Like everyone else he carried a knife - and used it. He was first stabbed when he was 15, he says, offering to show me where his guts spilled out. After that he was knifed regularly. In a book he has co-written with Reg McKay, a former social worker, he remembers sitting in a pub when he was 17 and being attacked three times by someone wielding a hammer. 'Everyone who had seen it thought they had witnessed my murder and couldn't believe I hardly felt it,' he recalls.

After he finished a prison stint in 1983, Campbell decided to try his hand at slinging cream. It was a fine paycheck: Selling ciggies and hot property while his organ warbled happy tunes could make him £350 a week. For a while he made a decent job of it, steering his van through down-and-out areas like Ruchazie and Haghill. He even got a nickname: the "Emperor of Carntyne." Then Campbell met Andrew Doyle.

The lad was 18 years old, ballsy and allegedly worked for the Marchetti brothers, a competing ice-cream faction that wasn't cool with releasing their long-held turf. Doyle refused to budge from his route. A little while later, someone blew out the windows of his truck with a shotgun.

That's when things came to a head. According to the original accounts of the police, in 1984 Campbell's crew made a plan to frighten Doyle by setting his apartment on fire. Somebody splashed gasoline around in the cellar, which ignited chemicals and tires, and soon the entire home was in flames and pumping out black smoke. One of the survivors later said that the screaming of the Doyle family "seemed to have been going on for hours. It was a living hell." Nine family members were there that night, but only three walked out. Among Scottish criminals, only serial killer Peter Manuel has done worse.

The conviction of Campbell and mate Joseph Steele on murder charges is a story in itself.

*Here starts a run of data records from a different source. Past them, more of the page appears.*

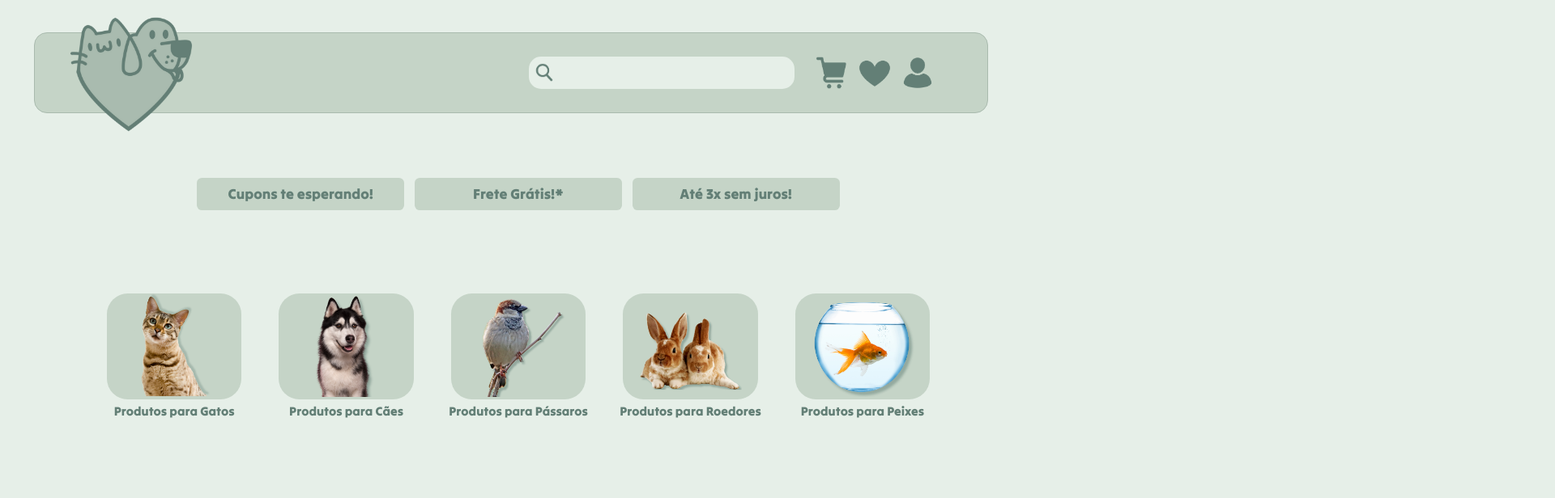
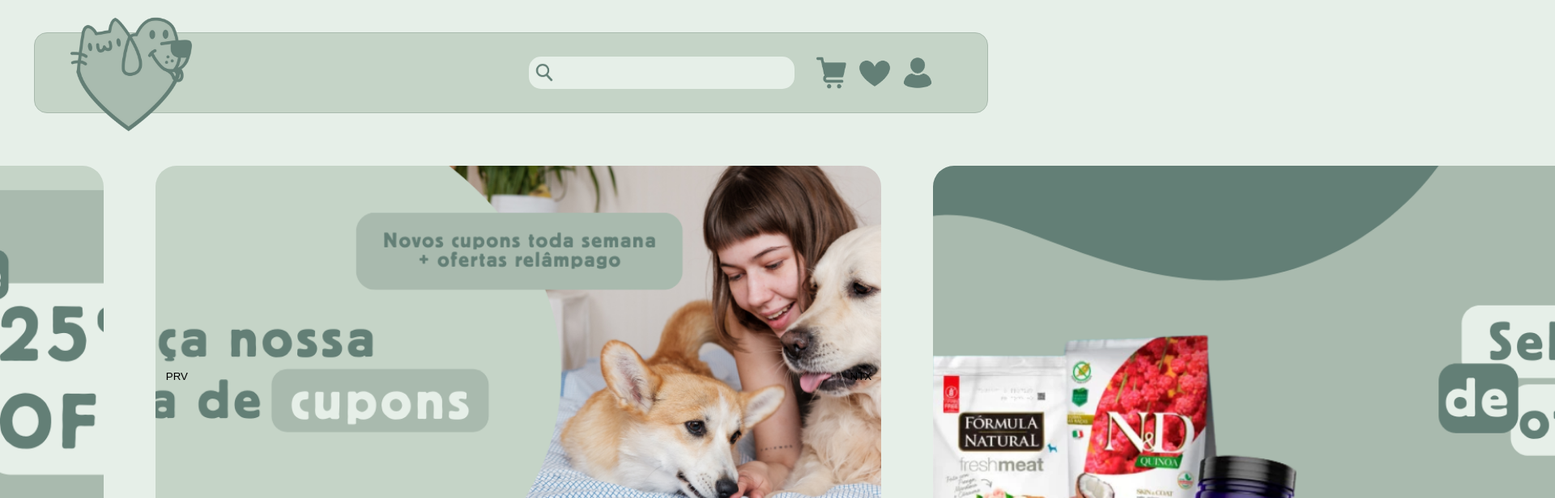
Before and after one commit to IgorSilva-S/pawfect, a React (Vite) app in the folder pf-frontend/: page / in a window 1280 px wide. Shown: the top 616 px of the page at 81% size, 1920 px wide, since content can reach past the window. Built offline with nearby package versions, Linux system fonts and the light colour scheme; a web font is replaced by a local one.

Commit message:
Linked carousel and make new transitions

```diff
--- a/pf-frontend/src/components/home/botoes-produtos/style.css
+++ b/pf-frontend/src/components/home/botoes-produtos/style.css
@@ -1,10 +1,10 @@
-#botoes-produtos{
+#botoes-produtos {
   display: flex;
   flex-direction: row;
   justify-content: center;
 }
 
-.botao-produto{
+.botao-produto {
   width: 13vw;
   align-items: center;
   border-radius: 5px;
@@ -12,20 +12,23 @@
   border-style: none;
   border-radius: 2vw;
   margin: 1.8vw;
+  box-sizing: border-box;
+  border: 2px solid transparent;
+  transition-duration: .1s;
 }
 
-.botao-produto img{
+.botao-produto img {
   width: 10vw;
 }
 
-.botao-produto:hover{
+.botao-produto:hover {
   outline: none;
   border: 2px solid var(--vmedio);
   color: var(--vescuro);
   cursor: pointer;
 }
 
-.texto-bp{
+.texto-bp {
   font-size: 1.2vw;
   color: var(--vescuro);
   font-family: corpo;
--- a/pf-frontend/src/components/home/botoes/style.css
+++ b/pf-frontend/src/components/home/botoes/style.css
@@ -18,6 +18,9 @@
   margin: 0;
   border: none;
   color: var(--vescuro);
+  border: 2px solid transparent;
+  box-sizing: border-box;
+  transition-duration: .1s;
 }
 
 .botao-home:hover {
--- a/pf-frontend/src/components/home/index.jsx
+++ b/pf-frontend/src/components/home/index.jsx
@@ -4,10 +4,12 @@ import Botoes from "../home/botoes";
 import BotoesProdutos from "../home/botoes-produtos";
 import Fidelidade from "../home/plano-fidelidade";
 import Blog from "../home/blog";
+import Carousel from "./carousel";
 
 export default function Home() {
     return (
             <>
+                <Carousel />
                 <Botoes />
                 <BotoesProdutos />
                 <Fidelidade />
```
Also changed, not shown: pf-frontend/src/components/home/carousel/carousel.css (renamed from pf-frontend/src/components/carousel/carousel.css), pf-frontend/src/components/home/carousel/index.jsx (renamed from pf-frontend/src/components/carousel/index.jsx).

It was later found that a police informant lied on the stand to link the Emperor of Carntyne to the arson. After fighting a long legal battle, which included Steele escaping jail and Super Gluing himself to the gates of Buckingham Palace, in 2004 both men were acquitted of a life sentence due to a "miscarriage of justice," making them true jammy bastards. The true killer/s of the Doyles are still unknown.

Anyway, that's all something to think about the next time you're enjoying an ice-cream cone.

John Metcalfe is a staff writer at The Atlantic Cities. All posts »

Join the Discussion